**WHAT TO DO:** Examine the material below. Gather every line in which the string "import" appears.

**PROVIDED RECORDS:**

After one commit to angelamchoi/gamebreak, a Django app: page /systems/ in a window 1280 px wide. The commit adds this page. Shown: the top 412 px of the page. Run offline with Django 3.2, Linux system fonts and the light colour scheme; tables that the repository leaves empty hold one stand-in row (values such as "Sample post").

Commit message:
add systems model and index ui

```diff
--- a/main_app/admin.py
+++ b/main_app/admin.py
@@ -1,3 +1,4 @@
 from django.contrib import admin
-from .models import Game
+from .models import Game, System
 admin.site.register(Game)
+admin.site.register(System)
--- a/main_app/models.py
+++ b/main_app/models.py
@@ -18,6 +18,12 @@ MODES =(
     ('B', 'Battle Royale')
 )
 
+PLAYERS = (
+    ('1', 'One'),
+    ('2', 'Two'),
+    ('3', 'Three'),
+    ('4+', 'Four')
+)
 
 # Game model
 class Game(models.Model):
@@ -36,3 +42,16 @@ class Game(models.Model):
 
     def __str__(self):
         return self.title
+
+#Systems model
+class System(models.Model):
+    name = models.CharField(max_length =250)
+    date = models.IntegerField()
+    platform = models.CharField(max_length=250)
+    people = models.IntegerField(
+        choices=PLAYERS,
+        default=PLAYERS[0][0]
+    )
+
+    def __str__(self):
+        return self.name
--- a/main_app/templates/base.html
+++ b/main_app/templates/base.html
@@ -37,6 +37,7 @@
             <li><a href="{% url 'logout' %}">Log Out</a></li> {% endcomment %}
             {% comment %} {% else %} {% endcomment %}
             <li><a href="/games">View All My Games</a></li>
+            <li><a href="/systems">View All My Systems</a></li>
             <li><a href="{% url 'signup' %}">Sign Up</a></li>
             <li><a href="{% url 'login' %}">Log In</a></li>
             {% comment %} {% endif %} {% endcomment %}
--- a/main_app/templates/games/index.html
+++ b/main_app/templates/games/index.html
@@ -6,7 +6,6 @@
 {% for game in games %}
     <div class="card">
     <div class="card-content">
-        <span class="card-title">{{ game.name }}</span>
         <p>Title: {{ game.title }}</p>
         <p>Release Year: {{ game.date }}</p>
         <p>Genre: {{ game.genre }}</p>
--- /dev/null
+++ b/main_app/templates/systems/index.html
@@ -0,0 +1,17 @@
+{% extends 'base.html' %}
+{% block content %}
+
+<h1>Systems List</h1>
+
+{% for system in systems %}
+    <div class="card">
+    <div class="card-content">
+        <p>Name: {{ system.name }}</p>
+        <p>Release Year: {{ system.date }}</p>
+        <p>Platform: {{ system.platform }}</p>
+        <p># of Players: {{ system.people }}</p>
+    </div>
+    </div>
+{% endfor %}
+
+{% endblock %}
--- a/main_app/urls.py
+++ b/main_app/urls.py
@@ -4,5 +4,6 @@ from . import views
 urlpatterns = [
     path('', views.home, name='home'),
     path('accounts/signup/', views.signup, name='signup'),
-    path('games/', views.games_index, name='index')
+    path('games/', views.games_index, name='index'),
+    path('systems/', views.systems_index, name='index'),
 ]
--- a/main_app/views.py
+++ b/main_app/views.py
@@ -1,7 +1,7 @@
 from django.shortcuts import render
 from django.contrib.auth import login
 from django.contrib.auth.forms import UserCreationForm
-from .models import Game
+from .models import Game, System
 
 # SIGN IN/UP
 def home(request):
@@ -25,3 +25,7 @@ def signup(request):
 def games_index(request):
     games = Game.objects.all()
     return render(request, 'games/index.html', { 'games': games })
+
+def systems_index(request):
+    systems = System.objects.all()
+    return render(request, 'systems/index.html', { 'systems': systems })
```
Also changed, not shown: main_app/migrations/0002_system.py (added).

**RESULT OF THIS TASK:**
 from django.contrib import admin
-from .models import Game
+from .models import Game, System
@@ -4,5 +4,6 @@ from . import views
 from django.shortcuts import render
 from django.contrib.auth import login
 from django.contrib.auth.forms import UserCreationForm
-from .models import Game
+from .models import Game, System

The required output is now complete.